WORK REQUEST
The task calls for each record to be given again unchanged, minus any pictures.

*** DATA TO EXAMINE ***

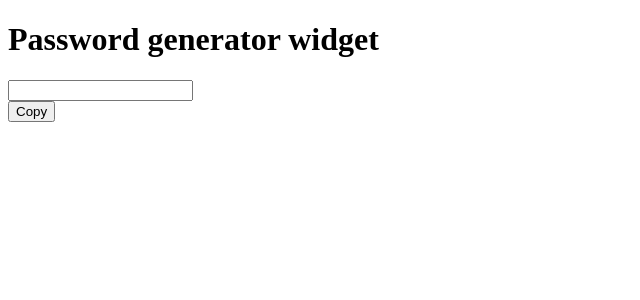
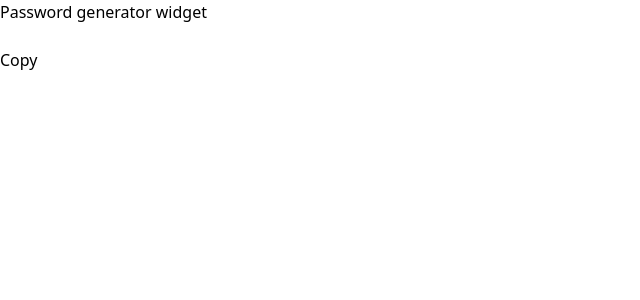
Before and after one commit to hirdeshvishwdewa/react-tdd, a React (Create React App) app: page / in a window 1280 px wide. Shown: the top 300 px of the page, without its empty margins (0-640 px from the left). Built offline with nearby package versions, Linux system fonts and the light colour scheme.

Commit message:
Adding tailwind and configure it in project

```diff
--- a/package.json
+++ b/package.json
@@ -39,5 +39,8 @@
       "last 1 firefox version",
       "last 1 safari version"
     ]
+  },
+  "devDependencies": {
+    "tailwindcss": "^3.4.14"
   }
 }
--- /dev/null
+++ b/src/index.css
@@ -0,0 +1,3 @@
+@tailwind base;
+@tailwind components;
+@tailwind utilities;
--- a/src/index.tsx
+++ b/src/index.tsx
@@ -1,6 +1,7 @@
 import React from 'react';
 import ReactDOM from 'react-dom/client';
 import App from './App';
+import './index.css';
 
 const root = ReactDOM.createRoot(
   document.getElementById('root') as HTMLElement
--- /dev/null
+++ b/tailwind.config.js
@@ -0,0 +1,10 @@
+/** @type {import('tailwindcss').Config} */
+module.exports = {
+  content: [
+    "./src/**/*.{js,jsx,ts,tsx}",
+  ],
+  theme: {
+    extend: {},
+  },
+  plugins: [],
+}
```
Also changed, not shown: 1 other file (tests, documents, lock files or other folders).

*** End of DATA TO EXAMINE ***

REPLY
Before and after one commit to hirdeshvishwdewa/react-tdd, a React (Create React App) app: page / in a window 1280 px wide. Shown: the top 300 px of the page, without its empty margins (0-640 px from the left). Built offline with nearby package versions, Linux system fonts and the light colour scheme.

Commit message:
Adding tailwind and configure it in project

```diff
--- a/package.json
+++ b/package.json
@@ -39,5 +39,8 @@
       "last 1 firefox version",
       "last 1 safari version"
     ]
+  },
+  "devDependencies": {
+    "tailwindcss": "^3.4.14"
   }
 }
--- /dev/null
+++ b/src/index.css
@@ -0,0 +1,3 @@
+@tailwind base;
+@tailwind components;
+@tailwind utilities;
--- a/src/index.tsx
+++ b/src/index.tsx
@@ -1,6 +1,7 @@
 import React from 'react';
 import ReactDOM from 'react-dom/client';
 import App from './App';
+import './index.css';
 
 const root = ReactDOM.createRoot(
   document.getElementById('root') as HTMLElement
--- /dev/null
+++ b/tailwind.config.js
@@ -0,0 +1,10 @@
+/** @type {import('tailwindcss').Config} */
+module.exports = {
+  content: [
+    "./src/**/*.{js,jsx,ts,tsx}",
+  ],
+  theme: {
+    extend: {},
+  },
+  plugins: [],
+}
```
Also changed, not shown: 1 other file (tests, documents, lock files or other folders).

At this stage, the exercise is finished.